Old age should burn and rave at close of day;
Rage, rage against the dying of the light.
Full disclosure demands that I cop to the fact that but for being a fan of Rodney Dangerfield, Dylan Thomas's "Do Not Go Gentle Into That Good Night" is a poem of which I would have no knowledge at all.
Thank you, Thornton Melon. Nothing expresses the rage I feel annually at this occasion's appearance on the calendar as well as your succinct, beautiful recitation of Thomas's work. No day makes me angrier than the one that marks the end of Daylight Savings Time. It is not merely a day on the calendar. It is the commencement of a sentence. A sentence that shall last until March 13, 2016.
For the next five and one-half months, there shall be at least five days each week in which I will not see my home in the daylight. Arriving at work before dawn is something I have done, by choice, for close to two decades. Even when days are at their longest here in the State of Concrete Gardens, in the latter half of June, I outrace the sunrise to Parsippany every day. Winning that race never bothers me. My ride home at night - irrespective of my departure time - is bathed in sunlight.
Not now. And more importantly, not for the next five and one-half months. I shall take up residency in the House of Mole and grind my teeth in anger at the state of perpetual darkness into which I shall be forced to dwell.

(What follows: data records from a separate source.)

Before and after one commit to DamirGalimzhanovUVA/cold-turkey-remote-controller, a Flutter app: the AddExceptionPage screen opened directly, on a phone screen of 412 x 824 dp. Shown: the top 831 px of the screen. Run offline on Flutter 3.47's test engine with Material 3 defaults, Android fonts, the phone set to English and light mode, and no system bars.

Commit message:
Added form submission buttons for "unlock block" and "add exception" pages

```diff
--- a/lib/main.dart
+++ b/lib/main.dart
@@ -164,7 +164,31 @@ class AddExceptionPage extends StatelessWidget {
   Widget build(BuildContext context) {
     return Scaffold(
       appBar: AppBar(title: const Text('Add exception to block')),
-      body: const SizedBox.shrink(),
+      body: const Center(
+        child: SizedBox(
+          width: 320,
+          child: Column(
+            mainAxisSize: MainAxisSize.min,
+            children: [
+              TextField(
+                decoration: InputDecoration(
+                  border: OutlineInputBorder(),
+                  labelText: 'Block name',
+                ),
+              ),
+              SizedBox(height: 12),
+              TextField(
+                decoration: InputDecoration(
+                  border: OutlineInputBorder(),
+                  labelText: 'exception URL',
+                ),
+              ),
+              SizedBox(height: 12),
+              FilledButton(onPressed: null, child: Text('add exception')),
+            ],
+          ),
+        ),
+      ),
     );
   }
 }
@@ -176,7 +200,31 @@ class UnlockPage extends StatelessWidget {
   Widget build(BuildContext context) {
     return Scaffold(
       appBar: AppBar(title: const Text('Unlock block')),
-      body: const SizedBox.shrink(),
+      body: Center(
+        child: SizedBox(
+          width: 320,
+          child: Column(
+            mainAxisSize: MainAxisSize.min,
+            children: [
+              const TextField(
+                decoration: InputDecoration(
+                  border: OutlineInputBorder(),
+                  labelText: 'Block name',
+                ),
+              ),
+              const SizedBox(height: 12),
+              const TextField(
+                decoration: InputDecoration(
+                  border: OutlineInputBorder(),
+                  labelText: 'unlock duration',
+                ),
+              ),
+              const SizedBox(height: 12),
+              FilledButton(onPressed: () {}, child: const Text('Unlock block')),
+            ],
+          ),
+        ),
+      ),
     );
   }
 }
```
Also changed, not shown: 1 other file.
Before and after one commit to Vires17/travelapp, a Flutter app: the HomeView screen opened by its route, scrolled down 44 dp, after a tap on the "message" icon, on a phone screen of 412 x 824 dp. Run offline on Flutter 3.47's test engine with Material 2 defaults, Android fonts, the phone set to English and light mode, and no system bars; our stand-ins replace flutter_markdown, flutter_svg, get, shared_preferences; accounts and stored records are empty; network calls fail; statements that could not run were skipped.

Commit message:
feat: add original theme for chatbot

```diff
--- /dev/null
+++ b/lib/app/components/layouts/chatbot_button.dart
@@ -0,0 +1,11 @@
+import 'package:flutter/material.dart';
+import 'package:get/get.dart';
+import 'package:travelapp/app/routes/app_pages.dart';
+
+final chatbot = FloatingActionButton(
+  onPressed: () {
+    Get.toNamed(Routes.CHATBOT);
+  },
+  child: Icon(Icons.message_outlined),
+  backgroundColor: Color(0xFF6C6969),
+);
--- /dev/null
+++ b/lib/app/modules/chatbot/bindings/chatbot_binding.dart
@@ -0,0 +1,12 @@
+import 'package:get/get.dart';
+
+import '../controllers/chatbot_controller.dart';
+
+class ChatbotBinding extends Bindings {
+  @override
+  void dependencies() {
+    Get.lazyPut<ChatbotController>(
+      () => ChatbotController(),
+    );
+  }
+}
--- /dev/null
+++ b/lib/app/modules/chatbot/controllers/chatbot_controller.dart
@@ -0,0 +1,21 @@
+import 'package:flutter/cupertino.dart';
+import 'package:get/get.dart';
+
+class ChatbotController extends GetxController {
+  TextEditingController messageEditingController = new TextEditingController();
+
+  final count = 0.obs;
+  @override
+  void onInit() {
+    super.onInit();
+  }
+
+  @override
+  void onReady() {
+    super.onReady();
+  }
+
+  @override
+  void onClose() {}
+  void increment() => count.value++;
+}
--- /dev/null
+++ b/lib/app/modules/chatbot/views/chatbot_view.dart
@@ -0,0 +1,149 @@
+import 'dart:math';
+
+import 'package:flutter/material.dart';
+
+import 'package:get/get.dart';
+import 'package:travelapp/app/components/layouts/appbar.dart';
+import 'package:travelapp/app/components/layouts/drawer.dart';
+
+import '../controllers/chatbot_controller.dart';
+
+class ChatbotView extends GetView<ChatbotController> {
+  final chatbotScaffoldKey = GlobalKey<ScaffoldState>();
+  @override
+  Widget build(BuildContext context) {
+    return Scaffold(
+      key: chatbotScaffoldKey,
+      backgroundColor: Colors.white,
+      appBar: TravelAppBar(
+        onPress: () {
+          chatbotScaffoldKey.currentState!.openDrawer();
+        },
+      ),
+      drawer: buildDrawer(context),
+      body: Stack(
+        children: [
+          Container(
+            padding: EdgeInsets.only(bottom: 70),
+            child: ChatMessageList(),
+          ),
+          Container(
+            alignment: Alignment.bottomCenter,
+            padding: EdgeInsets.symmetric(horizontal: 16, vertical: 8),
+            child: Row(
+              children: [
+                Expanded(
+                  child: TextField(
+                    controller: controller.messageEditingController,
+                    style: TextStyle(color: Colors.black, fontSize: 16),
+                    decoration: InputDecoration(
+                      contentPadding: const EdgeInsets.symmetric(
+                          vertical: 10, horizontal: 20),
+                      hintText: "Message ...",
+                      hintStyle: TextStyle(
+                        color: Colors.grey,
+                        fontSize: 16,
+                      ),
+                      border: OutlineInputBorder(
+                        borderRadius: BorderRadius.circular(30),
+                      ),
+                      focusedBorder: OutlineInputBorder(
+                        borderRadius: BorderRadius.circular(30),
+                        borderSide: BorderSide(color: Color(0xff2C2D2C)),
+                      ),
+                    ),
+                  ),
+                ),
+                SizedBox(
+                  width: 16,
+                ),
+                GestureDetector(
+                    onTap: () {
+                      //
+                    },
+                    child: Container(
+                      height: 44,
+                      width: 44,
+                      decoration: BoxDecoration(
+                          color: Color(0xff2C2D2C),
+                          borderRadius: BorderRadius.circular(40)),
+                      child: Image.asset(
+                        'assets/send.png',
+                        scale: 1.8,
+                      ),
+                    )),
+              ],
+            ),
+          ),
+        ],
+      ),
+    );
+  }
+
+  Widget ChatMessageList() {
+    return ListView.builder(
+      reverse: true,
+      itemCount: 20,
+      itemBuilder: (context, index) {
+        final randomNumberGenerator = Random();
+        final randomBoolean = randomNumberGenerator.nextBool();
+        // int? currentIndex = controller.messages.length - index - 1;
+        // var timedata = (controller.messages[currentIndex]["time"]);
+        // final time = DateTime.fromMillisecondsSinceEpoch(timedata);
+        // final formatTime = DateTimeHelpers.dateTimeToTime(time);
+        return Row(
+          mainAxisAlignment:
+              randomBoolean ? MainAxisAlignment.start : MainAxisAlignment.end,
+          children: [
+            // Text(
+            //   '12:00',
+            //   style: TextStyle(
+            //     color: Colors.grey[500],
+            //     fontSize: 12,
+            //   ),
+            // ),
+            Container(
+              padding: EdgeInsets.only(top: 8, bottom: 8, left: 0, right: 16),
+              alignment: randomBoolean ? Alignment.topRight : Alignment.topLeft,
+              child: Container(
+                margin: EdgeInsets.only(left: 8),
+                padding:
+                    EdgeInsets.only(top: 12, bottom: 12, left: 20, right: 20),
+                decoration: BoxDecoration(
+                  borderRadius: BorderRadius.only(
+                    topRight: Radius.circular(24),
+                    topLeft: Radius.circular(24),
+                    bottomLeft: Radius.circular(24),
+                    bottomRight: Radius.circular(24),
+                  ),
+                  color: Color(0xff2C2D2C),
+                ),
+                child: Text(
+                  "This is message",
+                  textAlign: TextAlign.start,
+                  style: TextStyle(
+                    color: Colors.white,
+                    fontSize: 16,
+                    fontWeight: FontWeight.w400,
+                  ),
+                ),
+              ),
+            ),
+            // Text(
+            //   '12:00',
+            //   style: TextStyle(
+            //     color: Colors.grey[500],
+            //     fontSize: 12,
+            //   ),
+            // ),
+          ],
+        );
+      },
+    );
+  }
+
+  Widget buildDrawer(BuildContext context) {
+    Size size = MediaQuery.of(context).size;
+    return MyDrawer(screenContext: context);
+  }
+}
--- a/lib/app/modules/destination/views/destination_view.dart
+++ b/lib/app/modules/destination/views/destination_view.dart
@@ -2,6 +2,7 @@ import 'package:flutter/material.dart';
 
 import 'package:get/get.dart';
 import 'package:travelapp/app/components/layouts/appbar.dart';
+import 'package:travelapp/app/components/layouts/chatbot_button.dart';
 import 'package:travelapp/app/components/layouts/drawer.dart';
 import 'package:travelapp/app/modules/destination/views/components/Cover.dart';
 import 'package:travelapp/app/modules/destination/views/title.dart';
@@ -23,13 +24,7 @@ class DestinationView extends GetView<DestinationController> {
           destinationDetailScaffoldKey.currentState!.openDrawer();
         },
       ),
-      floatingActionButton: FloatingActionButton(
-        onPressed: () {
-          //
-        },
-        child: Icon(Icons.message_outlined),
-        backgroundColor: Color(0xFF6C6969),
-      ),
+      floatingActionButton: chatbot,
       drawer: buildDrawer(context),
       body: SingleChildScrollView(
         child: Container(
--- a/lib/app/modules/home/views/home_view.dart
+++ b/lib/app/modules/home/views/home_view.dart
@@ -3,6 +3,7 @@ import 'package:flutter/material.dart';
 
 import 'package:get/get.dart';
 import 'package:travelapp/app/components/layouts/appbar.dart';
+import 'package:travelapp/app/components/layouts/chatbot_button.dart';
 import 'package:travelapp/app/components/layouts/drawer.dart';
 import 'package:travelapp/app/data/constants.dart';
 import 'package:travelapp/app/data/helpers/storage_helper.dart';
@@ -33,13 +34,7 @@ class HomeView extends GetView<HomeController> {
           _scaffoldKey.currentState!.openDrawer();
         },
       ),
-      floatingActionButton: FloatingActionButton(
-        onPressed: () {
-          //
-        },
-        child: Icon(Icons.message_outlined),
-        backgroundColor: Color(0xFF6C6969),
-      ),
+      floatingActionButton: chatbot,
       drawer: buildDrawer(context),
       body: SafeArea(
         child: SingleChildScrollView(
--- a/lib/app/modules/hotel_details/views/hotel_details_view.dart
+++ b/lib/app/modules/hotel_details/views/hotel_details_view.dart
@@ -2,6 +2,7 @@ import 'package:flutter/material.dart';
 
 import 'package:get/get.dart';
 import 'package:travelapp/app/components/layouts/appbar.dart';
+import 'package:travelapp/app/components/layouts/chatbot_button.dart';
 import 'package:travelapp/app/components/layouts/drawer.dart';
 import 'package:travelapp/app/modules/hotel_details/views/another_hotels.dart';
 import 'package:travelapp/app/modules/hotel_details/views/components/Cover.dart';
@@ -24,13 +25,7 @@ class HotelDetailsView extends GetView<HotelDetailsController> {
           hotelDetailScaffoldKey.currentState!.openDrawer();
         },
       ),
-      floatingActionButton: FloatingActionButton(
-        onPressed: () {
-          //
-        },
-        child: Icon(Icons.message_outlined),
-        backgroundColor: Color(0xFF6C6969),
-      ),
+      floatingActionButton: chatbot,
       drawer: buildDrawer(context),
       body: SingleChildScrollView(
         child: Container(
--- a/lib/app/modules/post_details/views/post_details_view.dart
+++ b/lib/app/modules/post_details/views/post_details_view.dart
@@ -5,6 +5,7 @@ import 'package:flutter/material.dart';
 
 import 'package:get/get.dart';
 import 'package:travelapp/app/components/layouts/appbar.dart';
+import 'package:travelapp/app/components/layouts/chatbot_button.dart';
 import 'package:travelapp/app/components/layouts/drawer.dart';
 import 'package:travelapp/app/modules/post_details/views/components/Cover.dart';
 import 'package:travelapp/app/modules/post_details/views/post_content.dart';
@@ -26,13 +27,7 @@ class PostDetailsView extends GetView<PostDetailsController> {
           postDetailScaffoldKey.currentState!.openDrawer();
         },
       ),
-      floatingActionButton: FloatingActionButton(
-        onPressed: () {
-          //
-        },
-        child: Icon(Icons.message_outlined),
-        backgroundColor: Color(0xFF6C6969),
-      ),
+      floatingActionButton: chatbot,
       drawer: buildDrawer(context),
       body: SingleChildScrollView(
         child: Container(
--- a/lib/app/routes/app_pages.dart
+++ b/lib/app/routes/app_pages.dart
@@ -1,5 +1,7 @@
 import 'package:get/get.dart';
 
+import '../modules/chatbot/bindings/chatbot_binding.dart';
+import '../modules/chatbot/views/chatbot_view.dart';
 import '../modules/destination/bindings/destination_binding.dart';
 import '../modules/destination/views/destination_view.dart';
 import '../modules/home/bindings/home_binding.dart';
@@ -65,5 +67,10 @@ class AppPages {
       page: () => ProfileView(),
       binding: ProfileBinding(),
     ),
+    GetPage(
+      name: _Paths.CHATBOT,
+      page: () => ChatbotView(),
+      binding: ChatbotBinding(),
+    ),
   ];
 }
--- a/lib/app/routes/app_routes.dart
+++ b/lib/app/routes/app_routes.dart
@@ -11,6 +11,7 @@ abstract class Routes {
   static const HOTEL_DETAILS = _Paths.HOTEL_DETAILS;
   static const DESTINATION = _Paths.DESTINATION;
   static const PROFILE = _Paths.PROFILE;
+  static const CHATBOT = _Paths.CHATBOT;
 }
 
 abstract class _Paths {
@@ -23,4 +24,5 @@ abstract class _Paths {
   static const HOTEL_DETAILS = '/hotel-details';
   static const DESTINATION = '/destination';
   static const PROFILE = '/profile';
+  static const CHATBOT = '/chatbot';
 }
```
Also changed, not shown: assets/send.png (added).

If you are one of those blissfully ignorant miscreants who jumps for joy at the prospect of receiving a one-time only gift of an additional hour of sleep tonight as Nature's consideration for fucking you out of daylight for the next five and one-half months, then permit me to offer you this piece of advice, unsolicited as it may be, which might just save your life tonight as you trick-or-treat:
Irrespective of how friendly the unshaven man in the dirty sweatshirt seems to be, do not get into his windowless van...